As the centerpoint of the runway crossed over his shoulder, Pavel noticed something new coming into the sunlight. Two somethings, nose to tail. Unlike the swept, canted wings of the transport, he could make out the brutal, knife-edge wings of something with teeth. And when those distant shapes roared into the sky, they did so with the same kind of aggressive climb as he’d pulled. That told Doborw plenty about what they’d found. “Red Air Force is here!” he called out, dumbfounded by the display of acceleration from a machine he wasn’t flying.
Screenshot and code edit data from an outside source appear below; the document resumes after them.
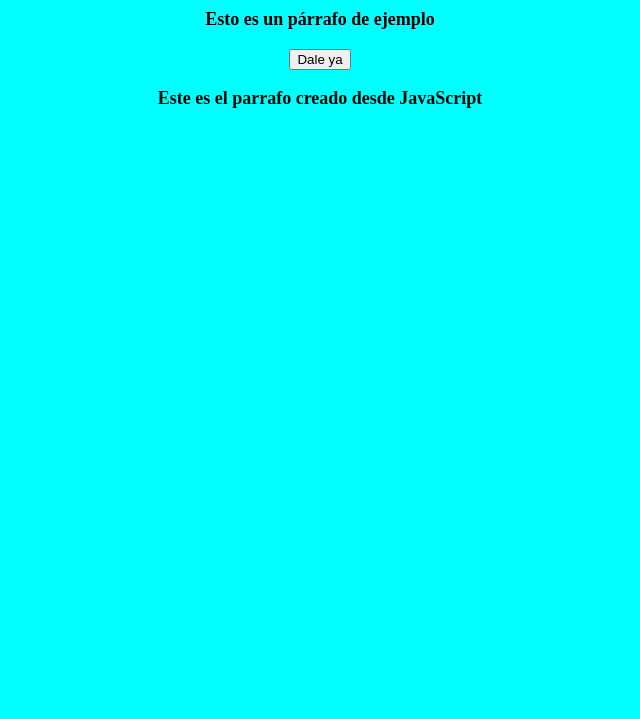
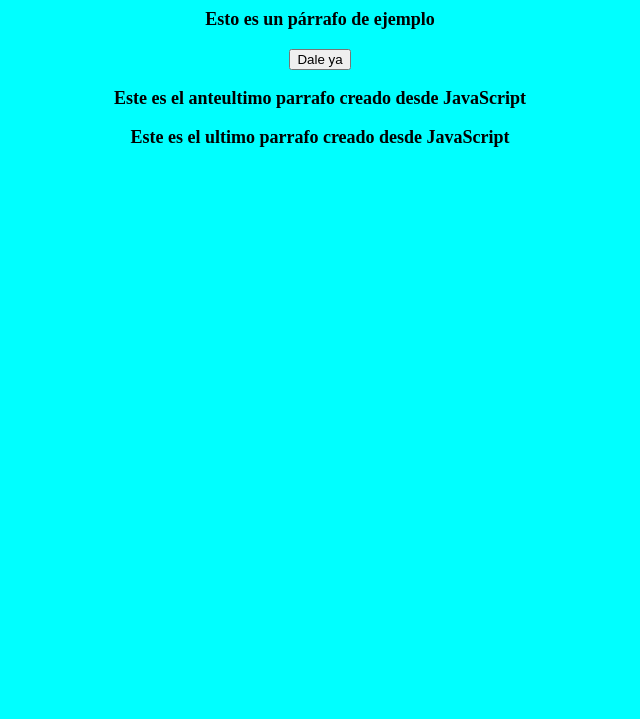
Before and after one commit to santisaucedo/ProyectoGIT, a plain HTML site: page index.html in a window 1280 px wide. Shown: the part 81-800 px from the top of the page, without its empty margins (320-960 px from the left). Drawn offline with Linux system fonts and the light colour scheme.

Commit message:
Creando parrafo ultimo

```diff
--- a/index.html
+++ b/index.html
@@ -14,7 +14,8 @@
 <input type="button"
 onclick="saludo()" value="Dale ya">
 
-<p>Este es el parrafo creado desde JavaScript</p>
+<p>Este es el anteultimo parrafo creado desde JavaScript</p>
+<p>Este es el ultimo parrafo creado desde JavaScript</p>
 
 </body>
 
```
In perfectly practiced tandem, the two steel blurs raced to his flight level, banking sharply to position themselves at his rear. Skorost felt his heart begin to freeze over not just at the action, but at the raw speed of it all. He pulled the interceptor into a higher climb and poured more power into his throttle so he could fight in the arena where the FISHBED excelled. But to his horror, his pursuit was not deterred in the least, rampaging towards him like the lions below hunted their prey.
Then came the tell-tale trail of smoke from one of the leading hunters told the Russian that at least one air-air missile was rushing out to meet him.
On instinct, Pavel pushed the control stick as far forward as he could, sending the MiG into a nosedive. For only a split second, looking over his shoulder to count his remaining seconds, the Russian got a good glimpse of his hunters. Unlike the tube-bodied dart that was his interceptor, the pursuers flew massive blocks with massive wings, nestled between two almost rocketship-worthy engines that not only kept pace with his interceptor, but had successfully ran Pavel down like he was standing still.
Resigning himself to the incoming rush of death, the Russian let his chest deflate as the g-forces crushed it tighter. The seconds drug out into hours as the interceptor continued it’s dive, yet he did not feel the slam of collision.
Instead, the missiles streaked over him and continued on straight for the ground. He let go the breath that he’d been clenching in his teeth, silently praising the often shoddy mechanisms behind an infra-red missile that found the ground more appealing than his jet trail.
Trimming back the throttle so his engines didn’t shred themselves in such a dive, Dobrow looked again over his shoulder. The grip of death lifted from his heart as the sky behind him was clear. Leveling the FISHBED off at less than ten meters above the rolling brush, the Russian tried in vain to see whatever it was that tried to take him down. They’ve come so far south, but why…he thought, now feeling the MiG rock back and forth from the ground turbulence. Whatever tried to burn him down was now headed for Rhodesia and was far out of sight, for reasons he could only guess at.
Pavel knew full well, at those speeds, they would reach his comrades long before he could, so his mission for the day was at least a partial failure. Checking his fuel level and slowing the interceptor down even further for efficiency’s sake, Sokorost sank back into his chair for the flight back to base, refusing to let any detail about his attempted killer slip his mind, wondering if he would be so fortunate the next time he crossed paths with such powerhouses.
Part 2 of what was originally going to be my NaNo project this year, and the first real outing for Pavel, before a Shark snatched up my main focus. As it turns out, writing historical fiction, even embellished like this, is quite difficult. There was a lot more to consider than I’d prepared for, so now it’s back to the research and trying to wrap my head around the 1970s post-colonial Rhodesia before it ceased to exist altogether.
I hope you all enjoy.